(Stored entries)
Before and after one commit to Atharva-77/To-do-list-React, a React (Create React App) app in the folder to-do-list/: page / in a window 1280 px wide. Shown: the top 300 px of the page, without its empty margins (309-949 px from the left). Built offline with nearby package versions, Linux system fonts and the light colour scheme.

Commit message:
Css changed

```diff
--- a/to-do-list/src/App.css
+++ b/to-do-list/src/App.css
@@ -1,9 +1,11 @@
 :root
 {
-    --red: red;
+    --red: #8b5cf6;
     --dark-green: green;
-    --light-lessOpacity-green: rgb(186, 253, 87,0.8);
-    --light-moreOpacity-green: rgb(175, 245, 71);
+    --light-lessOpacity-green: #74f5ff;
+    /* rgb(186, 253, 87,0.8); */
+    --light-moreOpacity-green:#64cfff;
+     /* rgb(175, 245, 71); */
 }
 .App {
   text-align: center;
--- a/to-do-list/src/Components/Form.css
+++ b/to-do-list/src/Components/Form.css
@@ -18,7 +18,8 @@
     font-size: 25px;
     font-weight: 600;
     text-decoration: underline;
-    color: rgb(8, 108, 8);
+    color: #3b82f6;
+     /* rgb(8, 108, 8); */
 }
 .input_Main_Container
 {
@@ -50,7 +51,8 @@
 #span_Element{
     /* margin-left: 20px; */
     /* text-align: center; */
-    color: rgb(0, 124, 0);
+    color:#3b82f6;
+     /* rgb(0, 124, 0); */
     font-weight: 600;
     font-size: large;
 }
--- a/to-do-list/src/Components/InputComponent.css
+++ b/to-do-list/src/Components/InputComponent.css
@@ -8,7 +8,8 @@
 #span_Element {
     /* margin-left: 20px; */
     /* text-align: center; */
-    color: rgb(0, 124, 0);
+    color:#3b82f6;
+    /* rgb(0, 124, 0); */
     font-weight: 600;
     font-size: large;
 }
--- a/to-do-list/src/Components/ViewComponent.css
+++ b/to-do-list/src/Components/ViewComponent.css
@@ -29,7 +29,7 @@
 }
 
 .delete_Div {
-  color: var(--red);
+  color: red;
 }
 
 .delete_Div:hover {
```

== What you should do ==
Output each entry precisely as given.

== Response to this task ==
Before and after one commit to Atharva-77/To-do-list-React, a React (Create React App) app in the folder to-do-list/: page / in a window 1280 px wide. Shown: the top 300 px of the page, without its empty margins (309-949 px from the left). Built offline with nearby package versions, Linux system fonts and the light colour scheme.

Commit message:
Css changed

```diff
--- a/to-do-list/src/App.css
+++ b/to-do-list/src/App.css
@@ -1,9 +1,11 @@
 :root
 {
-    --red: red;
+    --red: #8b5cf6;
     --dark-green: green;
-    --light-lessOpacity-green: rgb(186, 253, 87,0.8);
-    --light-moreOpacity-green: rgb(175, 245, 71);
+    --light-lessOpacity-green: #74f5ff;
+    /* rgb(186, 253, 87,0.8); */
+    --light-moreOpacity-green:#64cfff;
+     /* rgb(175, 245, 71); */
 }
 .App {
   text-align: center;
--- a/to-do-list/src/Components/Form.css
+++ b/to-do-list/src/Components/Form.css
@@ -18,7 +18,8 @@
     font-size: 25px;
     font-weight: 600;
     text-decoration: underline;
-    color: rgb(8, 108, 8);
+    color: #3b82f6;
+     /* rgb(8, 108, 8); */
 }
 .input_Main_Container
 {
@@ -50,7 +51,8 @@
 #span_Element{
     /* margin-left: 20px; */
     /* text-align: center; */
-    color: rgb(0, 124, 0);
+    color:#3b82f6;
+     /* rgb(0, 124, 0); */
     font-weight: 600;
     font-size: large;
 }
--- a/to-do-list/src/Components/InputComponent.css
+++ b/to-do-list/src/Components/InputComponent.css
@@ -8,7 +8,8 @@
 #span_Element {
     /* margin-left: 20px; */
     /* text-align: center; */
-    color: rgb(0, 124, 0);
+    color:#3b82f6;
+    /* rgb(0, 124, 0); */
     font-weight: 600;
     font-size: large;
 }
--- a/to-do-list/src/Components/ViewComponent.css
+++ b/to-do-list/src/Components/ViewComponent.css
@@ -29,7 +29,7 @@
 }
 
 .delete_Div {
-  color: var(--red);
+  color: red;
 }
 
 .delete_Div:hover {
```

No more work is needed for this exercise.